We'd parked in the usual place over the river near the cattle market and instead of setting off into the town centre as we usually do we wandered up the hill towards the church and museum with the intention of visiting them both.
We'd been up here before and walked through the churchyard to the museum but had never been inside the church. I have to say it was fascinating!
In the entrance are loads of wonderful carved stones. The stones above are the Norse/Anglian stones some with the Northumbrian vine scroll pattern. The stones below are from the later medieval period dating from the 12th and 13th centuries. Many are coffin tops but with no inscriptions some having symbols of their profession carved on them.
Inside there are several items of interest including a 14th century font declared 'The finest of its kind in the county' by Sir Nikolaus Pevsner.
Below is the Pre-Raphaelite window of the 'Adoration of the Lamb' designed in 1893 by Henry Holiday.
What interested me most were the tombs and monuments of the Vernon and Manners family from nearby Haddon Hall.
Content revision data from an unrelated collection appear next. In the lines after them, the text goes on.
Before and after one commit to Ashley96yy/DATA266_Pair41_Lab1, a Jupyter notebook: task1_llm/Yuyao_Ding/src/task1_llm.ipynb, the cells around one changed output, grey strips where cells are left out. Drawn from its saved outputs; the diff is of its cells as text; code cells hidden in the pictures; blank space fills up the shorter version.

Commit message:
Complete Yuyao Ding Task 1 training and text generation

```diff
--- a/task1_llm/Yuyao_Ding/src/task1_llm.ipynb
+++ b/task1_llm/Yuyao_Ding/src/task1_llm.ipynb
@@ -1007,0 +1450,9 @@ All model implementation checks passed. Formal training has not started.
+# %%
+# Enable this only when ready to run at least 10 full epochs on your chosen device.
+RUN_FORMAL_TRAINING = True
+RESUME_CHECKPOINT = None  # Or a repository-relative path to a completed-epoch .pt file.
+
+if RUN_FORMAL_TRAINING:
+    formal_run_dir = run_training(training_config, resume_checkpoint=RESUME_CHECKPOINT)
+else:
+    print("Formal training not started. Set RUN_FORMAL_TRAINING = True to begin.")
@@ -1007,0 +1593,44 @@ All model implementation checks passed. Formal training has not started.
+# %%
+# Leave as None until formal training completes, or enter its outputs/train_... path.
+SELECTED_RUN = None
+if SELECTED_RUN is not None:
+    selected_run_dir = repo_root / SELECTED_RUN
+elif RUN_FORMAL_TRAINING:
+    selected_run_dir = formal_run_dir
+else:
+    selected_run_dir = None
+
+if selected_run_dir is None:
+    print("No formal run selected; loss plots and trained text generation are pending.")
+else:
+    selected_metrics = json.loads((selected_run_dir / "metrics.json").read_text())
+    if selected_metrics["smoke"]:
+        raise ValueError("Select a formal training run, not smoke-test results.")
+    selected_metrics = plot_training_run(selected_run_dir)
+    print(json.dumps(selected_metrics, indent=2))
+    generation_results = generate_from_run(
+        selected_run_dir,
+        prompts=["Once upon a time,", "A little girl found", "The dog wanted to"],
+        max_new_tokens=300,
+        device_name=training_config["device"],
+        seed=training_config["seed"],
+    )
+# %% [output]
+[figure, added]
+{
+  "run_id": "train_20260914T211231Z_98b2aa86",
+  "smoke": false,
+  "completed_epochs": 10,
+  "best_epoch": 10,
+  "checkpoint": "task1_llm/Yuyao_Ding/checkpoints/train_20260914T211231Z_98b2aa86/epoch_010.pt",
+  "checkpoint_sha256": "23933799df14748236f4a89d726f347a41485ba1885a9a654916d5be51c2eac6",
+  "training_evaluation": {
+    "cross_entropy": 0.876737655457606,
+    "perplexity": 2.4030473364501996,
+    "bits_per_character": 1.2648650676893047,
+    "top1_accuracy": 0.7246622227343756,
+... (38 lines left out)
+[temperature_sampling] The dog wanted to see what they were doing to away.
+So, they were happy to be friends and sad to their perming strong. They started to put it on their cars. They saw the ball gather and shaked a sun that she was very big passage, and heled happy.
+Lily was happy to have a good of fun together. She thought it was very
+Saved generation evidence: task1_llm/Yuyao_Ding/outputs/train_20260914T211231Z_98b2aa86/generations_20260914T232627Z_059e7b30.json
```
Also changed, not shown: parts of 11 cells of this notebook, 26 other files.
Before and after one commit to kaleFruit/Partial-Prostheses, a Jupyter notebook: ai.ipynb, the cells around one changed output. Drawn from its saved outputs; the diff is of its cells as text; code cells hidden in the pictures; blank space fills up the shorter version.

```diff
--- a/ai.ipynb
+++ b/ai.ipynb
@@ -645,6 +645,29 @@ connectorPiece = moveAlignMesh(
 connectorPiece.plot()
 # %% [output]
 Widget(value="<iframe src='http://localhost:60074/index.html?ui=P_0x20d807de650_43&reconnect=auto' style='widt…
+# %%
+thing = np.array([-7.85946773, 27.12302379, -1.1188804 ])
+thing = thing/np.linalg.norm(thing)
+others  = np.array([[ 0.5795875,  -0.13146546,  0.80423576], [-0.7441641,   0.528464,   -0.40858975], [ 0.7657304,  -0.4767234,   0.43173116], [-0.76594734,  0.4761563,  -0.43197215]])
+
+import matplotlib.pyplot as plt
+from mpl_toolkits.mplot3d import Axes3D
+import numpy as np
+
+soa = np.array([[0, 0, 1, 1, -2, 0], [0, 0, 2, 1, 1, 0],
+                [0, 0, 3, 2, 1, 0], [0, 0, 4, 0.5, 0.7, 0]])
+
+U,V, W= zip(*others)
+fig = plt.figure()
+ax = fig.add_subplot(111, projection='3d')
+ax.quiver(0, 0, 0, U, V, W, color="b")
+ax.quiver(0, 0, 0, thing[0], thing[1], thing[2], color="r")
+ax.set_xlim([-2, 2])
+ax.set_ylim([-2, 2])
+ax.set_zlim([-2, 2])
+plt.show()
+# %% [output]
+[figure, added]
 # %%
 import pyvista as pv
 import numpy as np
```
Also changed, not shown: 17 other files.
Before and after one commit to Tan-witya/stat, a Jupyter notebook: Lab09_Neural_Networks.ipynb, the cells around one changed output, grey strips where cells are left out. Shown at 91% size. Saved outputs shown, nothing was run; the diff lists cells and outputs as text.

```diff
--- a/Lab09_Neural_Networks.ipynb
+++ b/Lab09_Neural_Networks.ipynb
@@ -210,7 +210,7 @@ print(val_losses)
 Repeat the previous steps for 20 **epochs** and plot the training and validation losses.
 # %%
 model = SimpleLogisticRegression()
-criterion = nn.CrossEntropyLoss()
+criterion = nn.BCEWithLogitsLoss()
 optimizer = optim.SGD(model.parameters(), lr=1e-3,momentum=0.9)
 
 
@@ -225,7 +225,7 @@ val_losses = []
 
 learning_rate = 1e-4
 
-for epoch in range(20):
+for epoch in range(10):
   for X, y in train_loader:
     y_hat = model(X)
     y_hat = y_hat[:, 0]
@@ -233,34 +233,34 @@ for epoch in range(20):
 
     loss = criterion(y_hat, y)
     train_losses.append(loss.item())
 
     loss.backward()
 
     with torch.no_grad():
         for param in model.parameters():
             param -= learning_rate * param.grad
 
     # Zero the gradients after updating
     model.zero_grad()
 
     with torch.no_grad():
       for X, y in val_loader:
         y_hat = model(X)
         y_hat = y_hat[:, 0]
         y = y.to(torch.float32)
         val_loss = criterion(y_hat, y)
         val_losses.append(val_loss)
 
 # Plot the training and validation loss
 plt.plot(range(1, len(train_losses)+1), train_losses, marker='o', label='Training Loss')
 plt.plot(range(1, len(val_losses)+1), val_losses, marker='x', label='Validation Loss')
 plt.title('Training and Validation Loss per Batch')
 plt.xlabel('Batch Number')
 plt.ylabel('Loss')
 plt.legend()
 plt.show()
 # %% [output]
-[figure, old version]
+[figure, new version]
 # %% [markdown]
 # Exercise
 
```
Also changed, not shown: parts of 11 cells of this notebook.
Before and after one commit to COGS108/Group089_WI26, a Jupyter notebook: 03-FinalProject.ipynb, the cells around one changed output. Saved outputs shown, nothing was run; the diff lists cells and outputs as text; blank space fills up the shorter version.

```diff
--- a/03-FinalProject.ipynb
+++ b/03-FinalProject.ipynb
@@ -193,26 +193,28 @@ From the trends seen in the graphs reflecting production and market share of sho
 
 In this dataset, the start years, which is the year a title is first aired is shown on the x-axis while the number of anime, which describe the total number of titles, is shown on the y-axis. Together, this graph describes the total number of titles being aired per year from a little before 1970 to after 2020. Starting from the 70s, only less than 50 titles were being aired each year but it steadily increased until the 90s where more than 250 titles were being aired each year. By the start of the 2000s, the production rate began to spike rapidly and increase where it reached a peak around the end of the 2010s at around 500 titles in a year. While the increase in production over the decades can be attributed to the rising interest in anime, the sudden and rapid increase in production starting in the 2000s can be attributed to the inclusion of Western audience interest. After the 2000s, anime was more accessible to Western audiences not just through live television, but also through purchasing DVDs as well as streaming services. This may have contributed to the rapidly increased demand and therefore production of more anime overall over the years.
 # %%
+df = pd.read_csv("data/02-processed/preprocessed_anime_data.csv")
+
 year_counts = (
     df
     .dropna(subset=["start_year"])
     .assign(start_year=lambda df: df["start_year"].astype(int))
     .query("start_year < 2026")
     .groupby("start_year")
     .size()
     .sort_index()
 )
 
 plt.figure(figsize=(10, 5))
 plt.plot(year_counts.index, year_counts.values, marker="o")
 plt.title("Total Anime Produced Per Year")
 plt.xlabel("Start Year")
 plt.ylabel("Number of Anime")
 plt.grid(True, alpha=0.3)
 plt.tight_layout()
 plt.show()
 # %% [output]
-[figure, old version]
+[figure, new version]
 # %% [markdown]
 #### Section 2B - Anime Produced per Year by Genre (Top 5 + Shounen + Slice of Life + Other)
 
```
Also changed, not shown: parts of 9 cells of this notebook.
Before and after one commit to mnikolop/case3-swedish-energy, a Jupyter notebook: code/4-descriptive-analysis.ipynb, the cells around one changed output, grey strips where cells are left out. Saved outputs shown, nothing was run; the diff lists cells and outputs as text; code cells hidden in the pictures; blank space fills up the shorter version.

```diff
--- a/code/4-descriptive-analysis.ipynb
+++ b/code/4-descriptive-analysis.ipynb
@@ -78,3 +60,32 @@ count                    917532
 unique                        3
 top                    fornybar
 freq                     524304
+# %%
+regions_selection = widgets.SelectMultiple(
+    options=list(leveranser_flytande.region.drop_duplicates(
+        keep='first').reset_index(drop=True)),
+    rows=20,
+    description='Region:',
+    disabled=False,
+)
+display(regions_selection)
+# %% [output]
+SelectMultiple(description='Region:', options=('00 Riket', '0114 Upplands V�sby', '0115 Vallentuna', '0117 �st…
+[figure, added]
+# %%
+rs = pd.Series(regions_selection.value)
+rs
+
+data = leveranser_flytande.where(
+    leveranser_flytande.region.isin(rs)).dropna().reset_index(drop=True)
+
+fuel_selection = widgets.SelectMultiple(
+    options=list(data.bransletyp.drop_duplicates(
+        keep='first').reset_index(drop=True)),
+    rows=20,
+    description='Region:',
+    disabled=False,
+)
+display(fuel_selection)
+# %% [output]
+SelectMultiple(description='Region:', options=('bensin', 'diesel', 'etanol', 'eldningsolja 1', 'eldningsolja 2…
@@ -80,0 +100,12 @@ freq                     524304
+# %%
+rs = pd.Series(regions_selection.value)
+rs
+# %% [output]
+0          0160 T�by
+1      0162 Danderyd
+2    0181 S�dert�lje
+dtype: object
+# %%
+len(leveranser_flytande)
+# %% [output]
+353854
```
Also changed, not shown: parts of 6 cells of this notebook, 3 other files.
We almost missed them as they are in what is known as the Newark or 'new work' an area which was added to the church during the 13th and 14th centuries. It now houses a small shop and cafe but beyond the tables and behind a 14th century oak screen we found them.
Above is the monument to Sir George Manners and his wife Grace who was founder of the Lady Manners School in the town. Below is a detail of one of the carvings from the monument above.
The tombs are of members of the Vernon family. The nearest to the front of the photo is the tomb of John Vernon who died in 1477 and behind are the tombs of Sir George Vernon who was known as 'King of the Peak' and his two wives.
On the far wall is the monument to Sir John Manners (d. 1611) and his wife Lady Dorothy Vernon (d. 1584). Of course the name of Dorothy Vernon is always linked with her alleged elopement with Sir John Manners and the bridge at Haddon Hall over which she escaped is known as Dorothy's bridge.
Apparently, according to the information leaflet, two of the figures of their four children were stolen, I don't know when.
Below some graffiti from the Vernon tombs - they were covered with initials and dates
I was fascinated by the details in the carvings showing the patterns on headdresses and ruffs.
Also in the colour still to be seen in the garments and furnishings.
Further details from the Vernon tombs - a little pet dog amongst the folds of the skirts of one of the wives
Outside leaning on the west wall are five sarcophagi found inside the church, some in the walls and some under the floor.
Below is a view of the church from the road up to the Old House Museum which I'll tell you about in my next post.